§ **What to work on**:
Using the entries below, copy out all lines where "content" is found.

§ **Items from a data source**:

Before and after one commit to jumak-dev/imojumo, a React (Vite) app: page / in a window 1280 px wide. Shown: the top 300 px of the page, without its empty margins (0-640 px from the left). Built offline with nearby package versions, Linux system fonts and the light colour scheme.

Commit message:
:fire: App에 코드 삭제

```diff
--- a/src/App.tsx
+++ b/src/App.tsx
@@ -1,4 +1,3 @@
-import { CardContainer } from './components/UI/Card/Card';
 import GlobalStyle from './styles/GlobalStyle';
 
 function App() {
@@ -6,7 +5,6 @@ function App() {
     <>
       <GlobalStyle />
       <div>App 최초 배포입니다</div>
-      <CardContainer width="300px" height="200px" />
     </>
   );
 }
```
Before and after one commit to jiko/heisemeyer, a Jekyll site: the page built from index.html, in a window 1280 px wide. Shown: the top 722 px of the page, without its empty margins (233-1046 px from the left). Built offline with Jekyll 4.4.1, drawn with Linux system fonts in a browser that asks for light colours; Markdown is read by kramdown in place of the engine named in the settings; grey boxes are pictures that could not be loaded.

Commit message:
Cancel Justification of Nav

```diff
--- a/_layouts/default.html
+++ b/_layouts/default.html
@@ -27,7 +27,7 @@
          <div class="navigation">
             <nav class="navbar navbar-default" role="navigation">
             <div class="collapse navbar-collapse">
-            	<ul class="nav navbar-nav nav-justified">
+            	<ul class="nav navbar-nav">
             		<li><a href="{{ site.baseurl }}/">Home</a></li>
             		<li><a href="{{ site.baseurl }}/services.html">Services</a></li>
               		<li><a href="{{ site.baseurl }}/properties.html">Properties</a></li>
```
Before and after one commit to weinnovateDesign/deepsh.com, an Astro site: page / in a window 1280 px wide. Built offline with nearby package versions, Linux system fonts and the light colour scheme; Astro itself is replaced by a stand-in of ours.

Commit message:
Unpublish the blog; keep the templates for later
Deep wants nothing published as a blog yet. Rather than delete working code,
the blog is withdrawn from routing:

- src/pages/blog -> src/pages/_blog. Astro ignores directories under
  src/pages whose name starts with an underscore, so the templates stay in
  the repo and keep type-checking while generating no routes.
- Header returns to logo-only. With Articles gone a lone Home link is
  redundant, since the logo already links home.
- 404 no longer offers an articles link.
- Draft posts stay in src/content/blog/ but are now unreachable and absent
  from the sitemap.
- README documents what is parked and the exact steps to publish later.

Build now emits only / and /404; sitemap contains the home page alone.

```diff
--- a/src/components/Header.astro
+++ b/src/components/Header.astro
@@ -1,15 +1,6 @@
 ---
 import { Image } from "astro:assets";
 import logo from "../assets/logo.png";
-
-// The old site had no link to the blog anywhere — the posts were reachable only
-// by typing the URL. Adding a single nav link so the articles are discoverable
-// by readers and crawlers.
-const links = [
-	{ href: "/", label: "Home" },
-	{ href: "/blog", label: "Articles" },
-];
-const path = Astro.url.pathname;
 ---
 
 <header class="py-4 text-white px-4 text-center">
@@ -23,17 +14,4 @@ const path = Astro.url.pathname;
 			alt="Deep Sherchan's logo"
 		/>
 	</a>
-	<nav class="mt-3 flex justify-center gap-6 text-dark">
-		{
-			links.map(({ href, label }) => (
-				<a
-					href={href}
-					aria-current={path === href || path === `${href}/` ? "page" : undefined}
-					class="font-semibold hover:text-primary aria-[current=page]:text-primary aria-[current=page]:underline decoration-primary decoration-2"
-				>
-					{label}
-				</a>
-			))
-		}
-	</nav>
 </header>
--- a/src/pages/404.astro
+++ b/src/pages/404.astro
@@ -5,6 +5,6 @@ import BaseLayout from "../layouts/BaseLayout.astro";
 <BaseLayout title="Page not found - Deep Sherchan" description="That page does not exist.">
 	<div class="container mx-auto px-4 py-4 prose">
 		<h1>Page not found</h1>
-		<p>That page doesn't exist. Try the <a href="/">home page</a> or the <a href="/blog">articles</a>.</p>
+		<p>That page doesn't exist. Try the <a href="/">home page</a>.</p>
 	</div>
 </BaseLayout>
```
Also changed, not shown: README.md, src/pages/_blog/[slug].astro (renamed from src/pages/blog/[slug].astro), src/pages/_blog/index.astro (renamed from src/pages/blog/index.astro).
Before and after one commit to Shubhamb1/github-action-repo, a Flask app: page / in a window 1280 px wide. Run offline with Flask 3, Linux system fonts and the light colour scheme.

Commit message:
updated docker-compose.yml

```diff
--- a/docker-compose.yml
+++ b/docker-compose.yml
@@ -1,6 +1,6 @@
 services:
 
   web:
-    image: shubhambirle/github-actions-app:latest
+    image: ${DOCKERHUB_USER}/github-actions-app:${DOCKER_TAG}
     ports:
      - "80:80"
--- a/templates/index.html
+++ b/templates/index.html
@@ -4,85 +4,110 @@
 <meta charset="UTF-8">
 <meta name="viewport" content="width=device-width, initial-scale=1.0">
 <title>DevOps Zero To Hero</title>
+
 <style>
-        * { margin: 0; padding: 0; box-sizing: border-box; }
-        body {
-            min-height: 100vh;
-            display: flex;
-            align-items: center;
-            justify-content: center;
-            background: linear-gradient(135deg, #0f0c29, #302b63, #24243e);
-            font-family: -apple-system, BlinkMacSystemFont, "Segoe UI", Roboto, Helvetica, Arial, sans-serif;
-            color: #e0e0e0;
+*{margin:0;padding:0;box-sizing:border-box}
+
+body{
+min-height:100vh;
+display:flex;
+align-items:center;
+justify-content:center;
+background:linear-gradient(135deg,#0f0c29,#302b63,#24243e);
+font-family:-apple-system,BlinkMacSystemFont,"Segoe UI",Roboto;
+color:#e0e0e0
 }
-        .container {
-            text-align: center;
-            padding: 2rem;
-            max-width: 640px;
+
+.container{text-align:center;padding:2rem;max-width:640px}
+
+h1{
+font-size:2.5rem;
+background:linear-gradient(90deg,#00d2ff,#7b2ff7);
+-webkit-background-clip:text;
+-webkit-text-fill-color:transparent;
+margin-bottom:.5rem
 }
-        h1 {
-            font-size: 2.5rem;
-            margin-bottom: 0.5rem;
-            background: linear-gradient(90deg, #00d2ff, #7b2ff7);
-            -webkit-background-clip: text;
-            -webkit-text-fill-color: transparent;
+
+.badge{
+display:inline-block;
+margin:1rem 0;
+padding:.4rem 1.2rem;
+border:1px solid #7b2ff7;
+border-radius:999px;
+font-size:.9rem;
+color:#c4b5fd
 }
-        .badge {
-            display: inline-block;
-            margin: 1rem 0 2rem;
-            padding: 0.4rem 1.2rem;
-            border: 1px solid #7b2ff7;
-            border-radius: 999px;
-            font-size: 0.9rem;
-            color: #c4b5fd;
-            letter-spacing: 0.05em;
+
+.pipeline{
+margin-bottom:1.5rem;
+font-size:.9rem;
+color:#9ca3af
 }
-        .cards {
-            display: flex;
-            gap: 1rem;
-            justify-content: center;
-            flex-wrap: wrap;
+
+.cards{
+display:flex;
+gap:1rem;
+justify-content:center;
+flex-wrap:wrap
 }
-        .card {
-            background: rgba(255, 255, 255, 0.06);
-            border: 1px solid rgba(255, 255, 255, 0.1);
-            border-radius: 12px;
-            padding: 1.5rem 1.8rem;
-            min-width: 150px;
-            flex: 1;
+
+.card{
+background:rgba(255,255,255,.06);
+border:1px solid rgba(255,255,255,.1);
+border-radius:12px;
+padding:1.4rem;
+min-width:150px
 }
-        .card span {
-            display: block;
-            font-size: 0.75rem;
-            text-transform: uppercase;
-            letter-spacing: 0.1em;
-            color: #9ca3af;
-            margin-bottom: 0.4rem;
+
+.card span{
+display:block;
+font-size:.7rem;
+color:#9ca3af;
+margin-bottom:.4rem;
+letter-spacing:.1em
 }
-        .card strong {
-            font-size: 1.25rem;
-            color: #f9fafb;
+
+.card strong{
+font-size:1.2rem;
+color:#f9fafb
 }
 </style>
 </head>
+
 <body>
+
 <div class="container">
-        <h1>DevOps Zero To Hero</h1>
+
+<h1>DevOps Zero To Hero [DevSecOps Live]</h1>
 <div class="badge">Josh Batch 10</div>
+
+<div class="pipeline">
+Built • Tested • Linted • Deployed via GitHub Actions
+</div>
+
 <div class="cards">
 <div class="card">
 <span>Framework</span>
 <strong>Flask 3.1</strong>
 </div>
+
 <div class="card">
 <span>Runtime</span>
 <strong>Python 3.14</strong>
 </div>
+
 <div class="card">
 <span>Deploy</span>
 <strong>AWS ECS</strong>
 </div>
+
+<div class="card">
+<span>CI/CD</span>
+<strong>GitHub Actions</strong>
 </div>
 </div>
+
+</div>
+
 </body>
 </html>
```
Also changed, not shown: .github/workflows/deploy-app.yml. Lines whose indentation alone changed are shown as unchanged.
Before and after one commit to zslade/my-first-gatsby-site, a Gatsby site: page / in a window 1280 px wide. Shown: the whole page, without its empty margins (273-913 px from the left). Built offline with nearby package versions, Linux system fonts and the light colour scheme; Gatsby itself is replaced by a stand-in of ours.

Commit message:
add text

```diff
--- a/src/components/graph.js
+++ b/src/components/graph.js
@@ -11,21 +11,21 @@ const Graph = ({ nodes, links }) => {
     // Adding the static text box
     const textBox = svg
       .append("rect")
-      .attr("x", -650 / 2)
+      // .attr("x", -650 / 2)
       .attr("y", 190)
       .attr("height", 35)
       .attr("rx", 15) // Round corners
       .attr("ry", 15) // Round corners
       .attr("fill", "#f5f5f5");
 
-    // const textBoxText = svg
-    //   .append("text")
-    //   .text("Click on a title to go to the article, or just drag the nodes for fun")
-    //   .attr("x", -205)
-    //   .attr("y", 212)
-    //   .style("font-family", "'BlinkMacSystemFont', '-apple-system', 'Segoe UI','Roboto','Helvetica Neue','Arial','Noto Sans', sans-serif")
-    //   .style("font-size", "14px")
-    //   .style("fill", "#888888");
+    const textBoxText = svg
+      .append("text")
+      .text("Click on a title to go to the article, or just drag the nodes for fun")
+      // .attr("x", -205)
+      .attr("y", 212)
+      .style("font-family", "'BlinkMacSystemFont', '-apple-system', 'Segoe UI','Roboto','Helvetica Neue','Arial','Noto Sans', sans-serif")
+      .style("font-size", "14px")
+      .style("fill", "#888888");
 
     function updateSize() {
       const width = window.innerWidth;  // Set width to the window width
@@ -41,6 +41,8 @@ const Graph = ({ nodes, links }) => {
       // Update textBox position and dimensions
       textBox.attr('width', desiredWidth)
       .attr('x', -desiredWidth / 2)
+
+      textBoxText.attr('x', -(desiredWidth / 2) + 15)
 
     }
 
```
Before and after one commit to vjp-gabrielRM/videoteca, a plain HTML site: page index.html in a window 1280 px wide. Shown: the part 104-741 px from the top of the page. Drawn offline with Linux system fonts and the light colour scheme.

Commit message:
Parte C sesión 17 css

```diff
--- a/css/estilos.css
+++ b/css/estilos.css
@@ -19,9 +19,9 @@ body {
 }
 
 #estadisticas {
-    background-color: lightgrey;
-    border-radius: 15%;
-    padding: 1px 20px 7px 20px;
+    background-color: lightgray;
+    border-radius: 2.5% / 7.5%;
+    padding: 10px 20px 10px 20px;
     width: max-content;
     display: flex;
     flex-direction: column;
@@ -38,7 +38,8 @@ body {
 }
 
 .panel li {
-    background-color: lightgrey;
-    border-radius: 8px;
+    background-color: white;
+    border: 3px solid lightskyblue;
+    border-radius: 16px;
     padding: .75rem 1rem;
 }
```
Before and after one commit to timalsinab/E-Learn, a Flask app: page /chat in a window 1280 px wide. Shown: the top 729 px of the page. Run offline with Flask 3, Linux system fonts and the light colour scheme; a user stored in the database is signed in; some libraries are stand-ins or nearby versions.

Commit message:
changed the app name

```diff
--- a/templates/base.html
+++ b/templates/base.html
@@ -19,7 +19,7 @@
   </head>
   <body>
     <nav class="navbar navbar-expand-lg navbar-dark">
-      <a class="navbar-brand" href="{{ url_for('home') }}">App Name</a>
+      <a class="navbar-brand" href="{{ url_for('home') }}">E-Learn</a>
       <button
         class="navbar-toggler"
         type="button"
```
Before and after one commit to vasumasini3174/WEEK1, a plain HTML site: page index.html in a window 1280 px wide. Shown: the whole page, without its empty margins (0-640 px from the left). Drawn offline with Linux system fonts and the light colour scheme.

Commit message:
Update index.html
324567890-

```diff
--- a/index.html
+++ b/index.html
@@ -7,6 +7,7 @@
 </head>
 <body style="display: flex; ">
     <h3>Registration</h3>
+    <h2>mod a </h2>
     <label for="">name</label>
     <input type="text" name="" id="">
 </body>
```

§ **Problem solution**:
- Draft posts stay in src/content/blog/ but are now unreachable and absent
 <meta name="viewport" content="width=device-width, initial-scale=1.0">
-            justify-content: center;
+justify-content:center;
-            justify-content: center;
+justify-content:center;
     width: max-content;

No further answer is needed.